UAB Comprehensive Cancer Center Magazine Spring 2017 - Page 26

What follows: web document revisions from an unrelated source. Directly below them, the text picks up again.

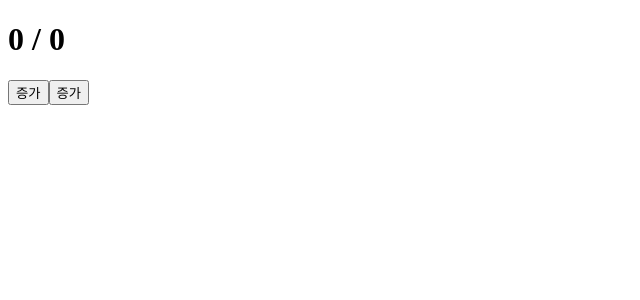
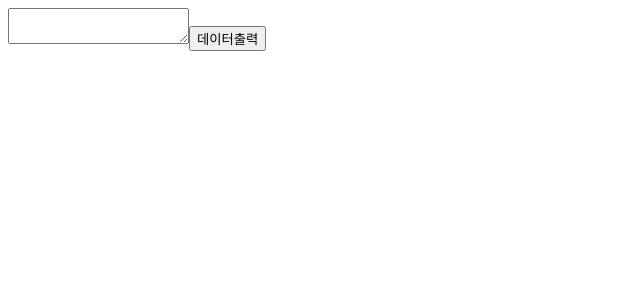
Before and after one commit to DAYEONLEE94/Vue.js, a Vue app in the folder 03/: page / in a window 1280 px wide. Shown: the top 300 px of the page, without its empty margins (0-640 px from the left). Built offline with nearby package versions, Linux system fonts and the light colour scheme.

Commit message:
데이터출력

```diff
--- a/03/src/App.vue
+++ b/03/src/App.vue
@@ -1,26 +1,27 @@
 <script>
-export default {
-  data(){
-    return {
-      number1: 0,
-      number2: 0,
-    };
-  },
-  methods: {
-    onClick1(){
-      this.number1++;
+  export default{
+    data(){
+      return{
+        message: '',
+      };
     },
-    onClick2(){
-      this.number2++;
+    methods: {
+      printData() {
+        console.log(this.message);
+      }
+
     },
-  },
-};
+  }
+
+
 </script>
 
 <template>
-  <h1 v-memo="[number1, number2]">{{ number1 }} / {{number2}}</h1>
-  <button @click="onClick1">증가</button>
-  <button @click="onClick2">증가</button>
+  <form id="loginCheck">
+   <textarea v-model="message"></textarea>
+    <button type="button" @click="printData">데이터출력</button>
+  </form>
+
 </template>
 
 <style></style>
```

quick takes Davis Receives Grant for Promising CLL Treatment Randall Davis, M.D., professor in the UAB Division of Hematology and Oncology and UAB Comprehensive Cancer Center senior scientist, has been awarded a three-year, $600,000 Translational Research Program Grant from the Leukemia & Lymphoma Society to identify antibodies, specifically targeting a protein called FCRL1, that could become a potential new treatment therapy for patients with chronic lymphocytic leukemia (CLL). Dr. Davis has been investigating a large family of genes he co-discovered about 15 years ago while in his fellowship at UAB. These genes encode receptors that are found on the surface of certain types of white blood cells, termed lymphocytes. B lymphocytes, or B cells, play a critical role in protecting individuals from infections and are key responders to vaccines. One of these receptors is the protein FCRL1, which is expressed by healthy B cells as well as certain malignant B cell leukemias and lymphomas. Many research groups and pharmaceutical companies are making antibodies to target proteins on B cells and other types of cancerous cells. However, little progress has been made specifically in targeting FCRL1. Over the years, Dr. Davis and his team have have generated several FCRL1-specific antibodies. With this grant, they are defining and optimizing these antibodies and studying the preclinical effects of potential drugs on targeting FCRL1 in CLL. There were an estimated 18,960 new cases of CLL diagnosed in the United States in 2016. The disorder is incurable by conventional therapies other than a stem cell transplant. Patients’ average age at diagnosis is about 71 years old, and most patients typically do not tolerate the aggressive treatment of a transplant well. NIH Study Identifies Genomic Features of Cervical Cancer Investigators with The Cancer Genome Atlas Research Network, including UAB Comprehensive Cancer Center associate scientist Akinyemi Ojesina, M.D., Ph.D., have identified novel genomic and molecular characteristics of cervical cancer that will aid in the sub-classification of the disease and may help target therapies that are most appropriate for each individual patient. The study, published in Nature, conducted a comprehensive analysis of the genomes of 178 primary cervical cancers, and found that more than 70 percent of the tumors had genomic alterations in either one or both of two important cell signaling pathways. The researchers also found that a subset of tumors did not show evidence of human papillomavirus (HPV) infection. Researchers found that a unique set of eight cervical cancers showed molecular similarities to endometrial cancers. Most of these endometrial-like cancers were HPV- Akinyemi Ojesina, M.D., Ph.D. negative, and they had strikingly high frequencies of mutations in certain genes. It has been thought that virtually all cases of cervical cancer are caused by HPV, and just two HPV types are responsible for about 70 percent of all cases. “Basically, this study confirms some of our previous work that HPV infection may not be involved in all cases of cervical cancer,” says Dr. Ojesina, who has been involved with the study for the past three YX\[\Hܜ\ۙ[]]܈ۈ\\\H\[و\YH[[X[HXY[ܙH\]Y\\Y\܈\X[[\XX[܈[ܙB[ L ]\\و[\[[ܙH[ L X]XXYX\ܛYKHHHHHHBHHHH